Taking firearms, explosives, etc, on to aircraft

11 Taking firearms, explosives, etc, on to aircraft or into sterile area or security enhanced area

(1)

Everyone commits a crime, and is liable on conviction to imprisonment for a term not exceeding 5 years, who, without lawful authority or reasonable excuse, or without the permission of the owner or operator of the aircraft or of a person duly authorised by either of them to give such permission, takes or attempts to take on board any aircraft—

(a)

any firearm; or

(b)

any other dangerous or offensive weapon or instrument of any kind whatsoever; or

(c)

any ammunition; or

(d)

any explosive substance or device, or any other injurious substance or device of any kind whatsoever which could be used to endanger the safety of the aircraft or of persons on board the aircraft; or

(e)

an imitation of an item or substance specified in paragraphs (a) to (d).

(1A)

Every person commits an offence and is liable on conviction to imprisonment for a term not exceeding 5 years, who, without lawful authority or reasonable excuse, takes, or attempts to take, into a sterile area or a security enhanced area an item or substance specified in subsection (1).

(1B)

Every person commits an offence and is liable on conviction to imprisonment for a term not exceeding 5 years, who—

(a)

has the intention of causing bodily injury or of doing any act that would constitute a crime under section 3, 4, 5, or 5A; and

(b)

takes on board an aircraft or into a sterile area or a security enhanced area an item or substance that is capable of—

(i)

causing bodily injury or of endangering the safety of an aircraft or an airport when combined with another item or substance; or

(ii)

activating another item or substance that is capable of causing bodily injury or of endangering the safety of an aircraft or an airport.

(2)

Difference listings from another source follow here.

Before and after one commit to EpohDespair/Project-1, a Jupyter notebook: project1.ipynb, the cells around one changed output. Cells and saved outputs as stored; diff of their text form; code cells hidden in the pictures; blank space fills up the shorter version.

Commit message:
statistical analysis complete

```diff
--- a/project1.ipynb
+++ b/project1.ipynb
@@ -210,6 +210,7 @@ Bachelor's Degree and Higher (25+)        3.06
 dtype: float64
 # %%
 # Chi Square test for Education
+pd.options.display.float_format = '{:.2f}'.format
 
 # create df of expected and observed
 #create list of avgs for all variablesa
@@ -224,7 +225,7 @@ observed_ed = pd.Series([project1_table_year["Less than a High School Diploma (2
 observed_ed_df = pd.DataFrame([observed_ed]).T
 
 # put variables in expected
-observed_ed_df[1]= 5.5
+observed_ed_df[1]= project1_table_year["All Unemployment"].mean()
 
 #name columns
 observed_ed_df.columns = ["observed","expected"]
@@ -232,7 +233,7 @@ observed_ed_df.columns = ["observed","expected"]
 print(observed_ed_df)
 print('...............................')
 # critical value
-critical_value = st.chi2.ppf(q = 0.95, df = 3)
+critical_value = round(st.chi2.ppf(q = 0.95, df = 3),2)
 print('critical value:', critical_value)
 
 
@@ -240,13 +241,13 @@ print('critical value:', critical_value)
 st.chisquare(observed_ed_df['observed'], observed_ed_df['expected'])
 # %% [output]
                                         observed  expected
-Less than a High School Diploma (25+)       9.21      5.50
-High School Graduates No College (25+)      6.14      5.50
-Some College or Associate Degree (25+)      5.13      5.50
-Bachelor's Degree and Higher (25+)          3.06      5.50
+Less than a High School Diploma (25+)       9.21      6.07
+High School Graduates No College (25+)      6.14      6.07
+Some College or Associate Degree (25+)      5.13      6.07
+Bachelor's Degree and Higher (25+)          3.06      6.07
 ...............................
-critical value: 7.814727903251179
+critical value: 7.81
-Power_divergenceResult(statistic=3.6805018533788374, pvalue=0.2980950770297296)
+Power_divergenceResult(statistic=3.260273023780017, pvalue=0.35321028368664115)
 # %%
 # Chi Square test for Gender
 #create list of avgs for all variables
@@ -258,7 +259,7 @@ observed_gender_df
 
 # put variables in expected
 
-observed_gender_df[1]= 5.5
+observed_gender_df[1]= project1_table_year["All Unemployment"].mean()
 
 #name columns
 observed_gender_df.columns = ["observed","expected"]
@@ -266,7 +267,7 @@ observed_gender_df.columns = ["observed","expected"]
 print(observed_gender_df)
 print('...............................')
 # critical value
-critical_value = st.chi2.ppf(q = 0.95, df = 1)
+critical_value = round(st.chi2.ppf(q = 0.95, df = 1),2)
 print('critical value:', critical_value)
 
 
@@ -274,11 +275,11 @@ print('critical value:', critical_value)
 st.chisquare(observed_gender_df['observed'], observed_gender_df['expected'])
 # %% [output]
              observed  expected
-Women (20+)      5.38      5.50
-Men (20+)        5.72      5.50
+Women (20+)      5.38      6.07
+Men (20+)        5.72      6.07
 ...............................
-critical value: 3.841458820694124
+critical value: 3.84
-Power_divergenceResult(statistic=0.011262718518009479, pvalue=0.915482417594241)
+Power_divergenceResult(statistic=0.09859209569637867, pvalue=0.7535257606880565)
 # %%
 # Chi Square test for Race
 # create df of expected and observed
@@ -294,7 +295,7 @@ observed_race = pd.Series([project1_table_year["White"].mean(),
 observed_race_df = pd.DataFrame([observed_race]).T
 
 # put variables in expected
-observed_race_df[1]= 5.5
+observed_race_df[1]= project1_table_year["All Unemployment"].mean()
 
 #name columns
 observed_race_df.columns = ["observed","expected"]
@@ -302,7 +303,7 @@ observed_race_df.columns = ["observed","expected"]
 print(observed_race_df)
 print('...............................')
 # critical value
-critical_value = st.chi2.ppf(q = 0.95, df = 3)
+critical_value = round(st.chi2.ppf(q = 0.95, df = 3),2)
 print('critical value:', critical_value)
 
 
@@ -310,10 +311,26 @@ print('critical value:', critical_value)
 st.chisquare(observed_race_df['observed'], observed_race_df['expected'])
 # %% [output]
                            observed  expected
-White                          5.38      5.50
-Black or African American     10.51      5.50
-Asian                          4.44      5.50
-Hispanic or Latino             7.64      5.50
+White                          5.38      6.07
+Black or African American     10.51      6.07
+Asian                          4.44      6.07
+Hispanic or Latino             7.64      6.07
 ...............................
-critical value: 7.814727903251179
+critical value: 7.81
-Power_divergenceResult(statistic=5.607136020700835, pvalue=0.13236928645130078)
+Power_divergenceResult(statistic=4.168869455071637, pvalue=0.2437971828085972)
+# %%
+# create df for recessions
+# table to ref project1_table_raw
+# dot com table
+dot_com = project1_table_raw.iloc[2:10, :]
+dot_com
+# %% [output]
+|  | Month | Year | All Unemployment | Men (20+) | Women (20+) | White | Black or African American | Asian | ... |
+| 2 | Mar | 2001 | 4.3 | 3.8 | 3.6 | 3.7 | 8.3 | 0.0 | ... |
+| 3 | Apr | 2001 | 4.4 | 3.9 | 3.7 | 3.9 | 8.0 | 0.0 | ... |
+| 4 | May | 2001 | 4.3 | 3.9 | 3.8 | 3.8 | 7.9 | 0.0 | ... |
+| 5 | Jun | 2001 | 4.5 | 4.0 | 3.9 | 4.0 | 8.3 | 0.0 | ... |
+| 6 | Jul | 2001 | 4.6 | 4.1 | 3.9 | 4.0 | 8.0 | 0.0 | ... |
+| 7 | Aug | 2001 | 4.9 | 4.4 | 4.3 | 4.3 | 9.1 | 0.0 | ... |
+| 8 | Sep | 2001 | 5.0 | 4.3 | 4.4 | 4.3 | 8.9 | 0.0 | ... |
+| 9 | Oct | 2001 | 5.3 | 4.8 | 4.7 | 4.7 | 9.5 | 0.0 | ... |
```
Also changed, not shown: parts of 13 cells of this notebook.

For the purposes of this section, the term firearm means any gun, rifle, or pistol, whether acting by force of explosives or not; and includes any such gun, rifle, or pistol which for the time being is not capable of discharging any shot, bullet, or other missile, but which by its completion or the replacement of any component part or parts or the correction or repair of any defect or defects, would be so capable; and also includes any such gun, rifle, or pistol which is for the time being dismantled.

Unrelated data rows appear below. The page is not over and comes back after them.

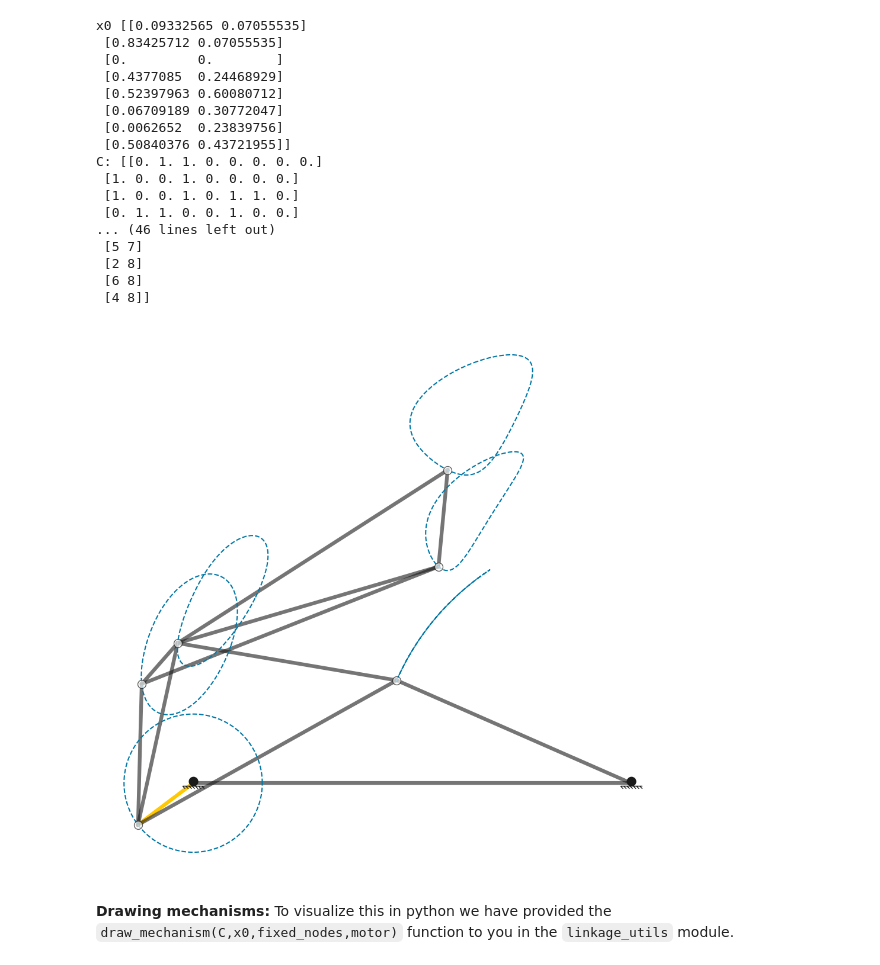
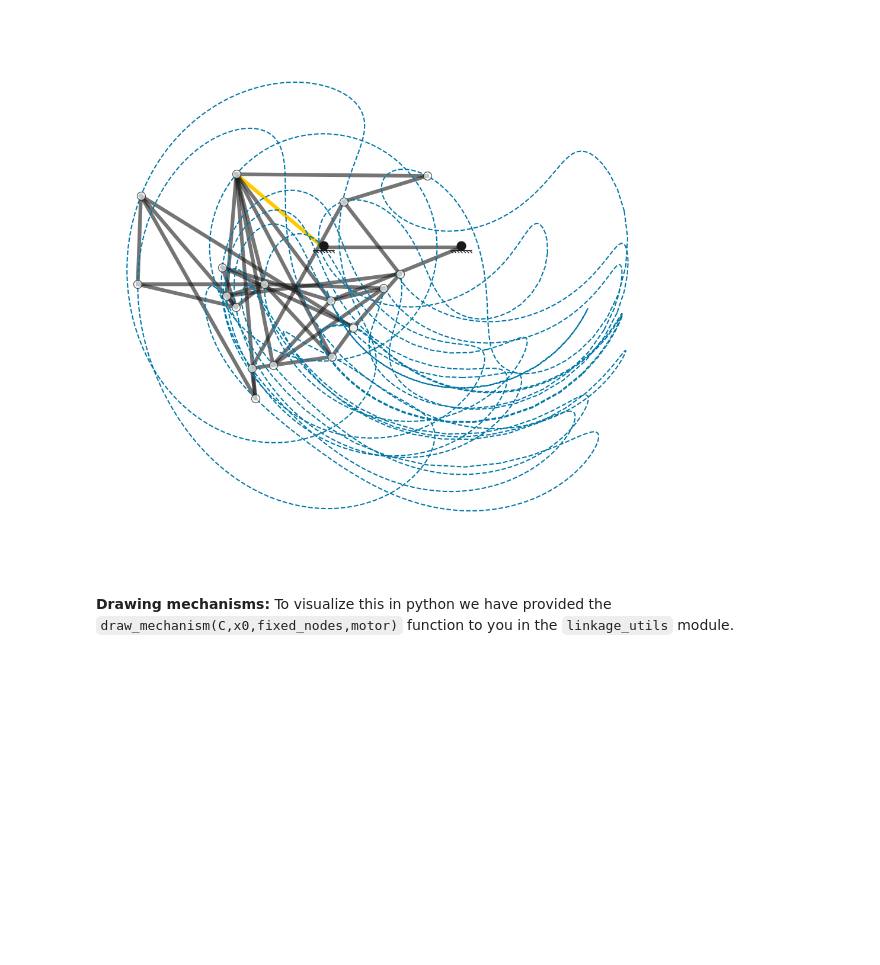
Before and after one commit to zihaofoo/2.156_MOOCP, a Jupyter notebook: Starter Notebook.ipynb, the cells around one changed output. Drawn from its saved outputs; the diff is of its cells as text; code cells hidden in the pictures; blank space fills up the shorter version.

Commit message:
7/29 ZHF Push 1 Mechanism generator works

```diff
--- a/Starter Notebook.ipynb
+++ b/Starter Notebook.ipynb
@@ -213,4 +214,20 @@ draw_mechanism(mech_5.C, mech_5.x0, mech_5.fixed_nodes, mech_5.motor)
 # %%
+def generate_valid_mechanism(n_nodes:int):
+    mech = generate_5bar_mechanism()
+    n_add = n_nodes - 5             # Number of nodes to be added
+
+    if n_add < 0:
+        raise ValueError('Number of nodes is less than 5. Invalid mechanism.')
+
+    for i1 in range(n_add):
+        coin_toss = scipy.stats.bernoulli.rvs(p = 0.5)      # Coin toss to decide d_decision or t_decision
+        if coin_toss == 0:
+            mech = d_decision(mech)
+        else:
+            mech = t_decision(mech)
+
+    return mech
+
 def d_decision(mech:object, hyp:float = 0.5):
     """Function that returns a connectivity matrix and node position of a n+1 linkage. \n Inputs: mech (mechanism object)"""
     C = mech.get_C()
@@ -246,66 +263,45 @@ def t_decision(mech:object, hyp:float = 0.5):
     x0 = mech.get_x0()
     motor = mech.get_motor()
     fixed_nodes = mech.get_fixed_nodes()
     links = mech.get_links()
     num_links = np.shape(links)[0] - 3
     new_index = np.random.randint(low = 2, high = num_links + 1)
     linkage_nodes = x0[links[new_index + 2],:]              # Coordinates of two nodes in the selected link
     midpoint_link = np.mean(linkage_nodes, axis = 0)
     new_points = midpoint_link + np.array([[np.random.uniform(-hyp, hyp), np.random.uniform(-hyp, hyp)]], dtype = float)        # Coordinate of new node
     C = np.hstack((np.vstack((C, np.zeros((1,n)))), np.zeros((n+1,1))))
 
     for i1 in range(2):
         C[links[new_index + 2][i1], n] = 1
         C[n, links[new_index + 2][i1]] = 1
 
     index_del = np.hstack((np.array([0,1]), np.array(links[new_index + 2])))
     n_list = np.delete(np.arange(n), index_del)
     target_n = np.random.choice(n_list, size = 1)
     C[target_n, n] = 1
     C[n, target_n] = 1
     C[links[new_index + 2][0], links[new_index + 2][1]] = 0
     C[links[new_index + 2][1], links[new_index + 2][0]] = 0
 
     x0 = np.vstack((x0, new_points))
     links = np.vstack((links, np.array([[links[new_index + 2][0], n], [links[new_index + 2][1], n]])))
     links = np.vstack((links, np.array([target_n[0], n])))
     links = np.delete(links, new_index + 2, axis = 0)
-    mech.x0, mech.C, mech.links = x0, C, links
 
-    return mech
+    valid, _, _, _ = solve_mechanism(C, x0, fixed_nodes, motor, device = "cpu", timesteps = 2000)
+    if valid:
+        """Accept solution if mechanism is valid."""
+        mech.x0, mech.C, mech.links = x0, C, links
+        return mech
+    else:
+        """Reject solution and reattempt randomizer."""
+        return t_decision(mech)
 
-print('x0', mech_5.x0)
-print('C:', mech_5.C)
-print('links:', mech_5.links)
-draw_mechanism(mech_5.C,mech_5.x0,mech_5.fixed_nodes,mech_5.motor)
-print('~~~~~~~~~~~~~~~~~~~~~~~~~~~~~~~~~~~~~')
-#
-output = t_decision(mech_5)
-draw_mechanism(output.C,output.x0,output.fixed_nodes,output.motor)
-print('x0', output.x0)
-print('C:', output.C)
-print('links:', output.links)
-
-# print(d_decision(mech_5))
+n_nodes = 40
+mech = generate_valid_mechanism(n_nodes)
+draw_mechanism(mech.C,mech.x0,mech.fixed_nodes,mech.motor)
 # %% [output]
-x0 [[0.09332565 0.07055535]
- [0.83425712 0.07055535]
- [0.         0.        ]
- [0.4377085  0.24468929]
- [0.52397963 0.60080712]
- [0.06709189 0.30772047]
- [0.0062652  0.23839756]
- [0.50840376 0.43721955]]
-C: [[0. 1. 1. 0. 0. 0. 0. 0.]
- [1. 0. 0. 1. 0. 0. 0. 0.]
- [1. 0. 0. 1. 0. 1. 1. 0.]
- [0. 1. 1. 0. 0. 1. 0. 0.]
-... (46 lines left out)
- [5 7]
- [2 8]
- [6 8]
- [4 8]]
-[figure, old version]
+[figure, new version]
 # %% [markdown]
 **Drawing mechanisms:** To visualize this in python we have provided the <code>draw_mechanism(C,x0,fixed_nodes,motor)</code> function to you in the <code>linkage_utils</code> module.
 # %%
```
Also changed, not shown: parts of 2 cells of this notebook.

(3)

For the purposes of this section, dangerous or offensive weapon means any item or substance capable of being used to endanger the safety of an aircraft or cause bodily injury.

Section 11 heading: amended, on 26 September 2007, by section 5(1) of the Aviation Crimes Amendment Act 2007 (2007 No 88).

Section 11(1): amended, on 1 July 2013, by section 413 of the Criminal Procedure Act 2011 (2011 No 81).

Section 11(1)(d): amended, on 26 September 2007, by section 5(2) of the Aviation Crimes Amendment Act 2007 (2007 No 88).

Section 11(1)(e): inserted, on 26 September 2007, by section 5(2) of the Aviation Crimes Amendment Act 2007 (2007 No 88).

Section 11(1A): inserted, on 26 September 2007, by section 5(3) of the Aviation Crimes Amendment Act 2007 (2007 No 88).

Section 11(1A): amended, on 1 July 2013, by section 413 of the Criminal Procedure Act 2011 (2011 No 81).

Section 11(1B): inserted, on 26 September 2007, by section 5(3) of the Aviation Crimes Amendment Act 2007 (2007 No 88).

Section 11(1B): amended, on 1 July 2013, by section 413 of the Criminal Procedure Act 2011 (2011 No 81).

Section 11(3): inserted, on 26 September 2007, by section 5(4) of the Aviation Crimes Amendment Act 2007 (2007 No 88).

Search of passengers, baggage, and cargo

12 Search of passengers, baggage, and cargo

(1)

Any member of the Police, any aviation security officer, any Customs officer, or any employee or agent of the carrier authorised by the carrier for the purpose may, with the consent of the passenger, search a passenger and the passenger’s baggage for the purpose of detecting any item or substance that could pose a threat to aviation safety and security (including, but not limited to, any item or substance specified in section 11(1)), before the passenger boards any aircraft in New Zealand pursuant to a contract providing for the carriage of the passenger by air from a place in New Zealand to any other place (whether in New Zealand or elsewhere).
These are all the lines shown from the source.